On March 6, governing board member Alan Friedman, a science and museum consultant from New York who is working on the tech literacy test for NAGB, talked about how the board is going about that task. A prime challenge is developing a definition that will stand the test of time, Friedman said, so that the test is not outdated within a few years after it's been unveiled.
The significance for us, of course, is that we need to do the same to assess the 21st century skills of the Iowa Core. Friedman's words are true; we can't redo the test every year to meet the realities of changing technology.
What concerns me is that, with NAEP entering this territory, other publishers including Riverside could follow. And, we cannot settle for standardized bubble tests, despite the trend.

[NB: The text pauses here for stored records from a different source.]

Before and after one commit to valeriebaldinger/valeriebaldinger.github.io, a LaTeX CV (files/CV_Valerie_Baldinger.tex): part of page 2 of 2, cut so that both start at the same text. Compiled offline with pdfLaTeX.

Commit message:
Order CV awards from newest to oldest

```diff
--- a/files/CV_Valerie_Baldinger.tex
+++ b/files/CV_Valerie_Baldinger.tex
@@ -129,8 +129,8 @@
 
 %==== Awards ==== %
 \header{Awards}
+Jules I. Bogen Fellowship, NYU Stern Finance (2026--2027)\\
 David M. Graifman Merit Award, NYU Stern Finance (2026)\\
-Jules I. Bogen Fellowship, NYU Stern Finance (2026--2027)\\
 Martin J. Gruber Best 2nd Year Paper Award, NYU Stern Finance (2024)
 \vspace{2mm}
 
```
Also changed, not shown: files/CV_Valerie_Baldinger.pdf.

Despite the name of the test, Friedman made it clear that goal of the NAEP tech literacy exam is not simply to test students' familiarity with computer products or features, or digital games. The goal is to evaluate their understanding of "interconnections among technologies," with technologies including processes from the designed world, he said. This could include not only computers but technology's relationship to processes such as metallurgy (in the manufacture of buildings, or individual products) or woven textile technology (used to make clothes and fabrics). Of course, computer technology is essential to many manufacturing processes today, noted Friedman, who was joined by Raizen in his presentation. But the point is that students need to have a broader grasp of technology that takes them beyond their computer keyboard, if they're to understand complex scientific issue today.
How does your school do with metallurgy/textile curriculum? Will headlines scream United States ranks even lower in technology compared to the rest of the world?